** What the task asks **
Line tally for "Mesh": state how many lines of the entries include it, with no other text.

Before-and-after change records:
--------------------

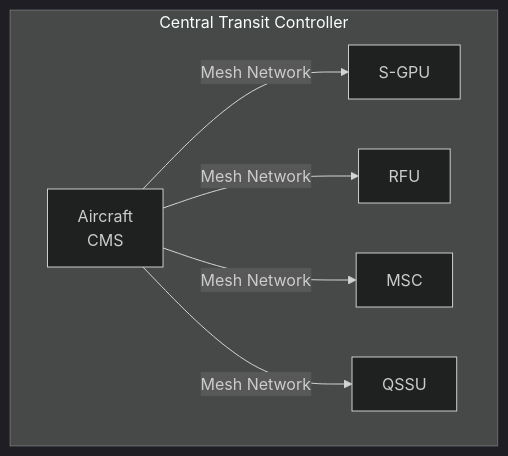
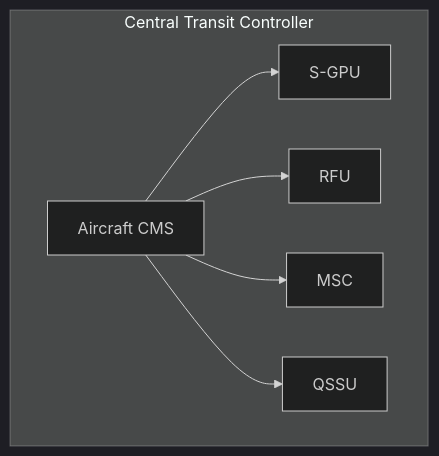
Diagram 16 of 27 in Q-AIR/fleet/AMPEL360/BWBQ100/docs/ATA-chapters/ATA-00-General/ 00-40-00-00-Servicing/00-40-10-00-ServicePoints/00-40-10-03-TransitService.md (Robbbo-T/GAIA-QAO-ADVENT), drawn with Mermaid (dark theme) before and after one commit. The commit also changed other lines of this file, not shown here.

````diff
--- a/Q-AIR/fleet/AMPEL360/BWBQ100/docs/ATA-chapters/ATA-00-General/ 00-40-00-00-Servicing/00-40-10-00-ServicePoints/00-40-10-03-TransitService.md
+++ b/Q-AIR/fleet/AMPEL360/BWBQ100/docs/ATA-chapters/ATA-00-General/ 00-40-00-00-Servicing/00-40-10-00-ServicePoints/00-40-10-03-TransitService.md
@@ -1693,10 +1699,10 @@
 ```mermaid
 flowchart TB
     subgraph Central_Controller["Central Transit Controller"]
-        CMS["Aircraft\nCMS"]
-        CMS -- Mesh Network --> S_GPU[S-GPU]
-        CMS -- Mesh Network --> RFU[RFU]
-        CMS -- Mesh Network --> MSC[MSC]
-        CMS -- Mesh Network --> QSSU[QSSU]
+        CMS["Aircraft CMS"]
+        CMS --> S_GPU[S-GPU]
+        CMS --> RFU[RFU]
+        CMS --> MSC[MSC]
+        CMS --> QSSU[QSSU]
     end
 ```
````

--------------------

** Your solution **
4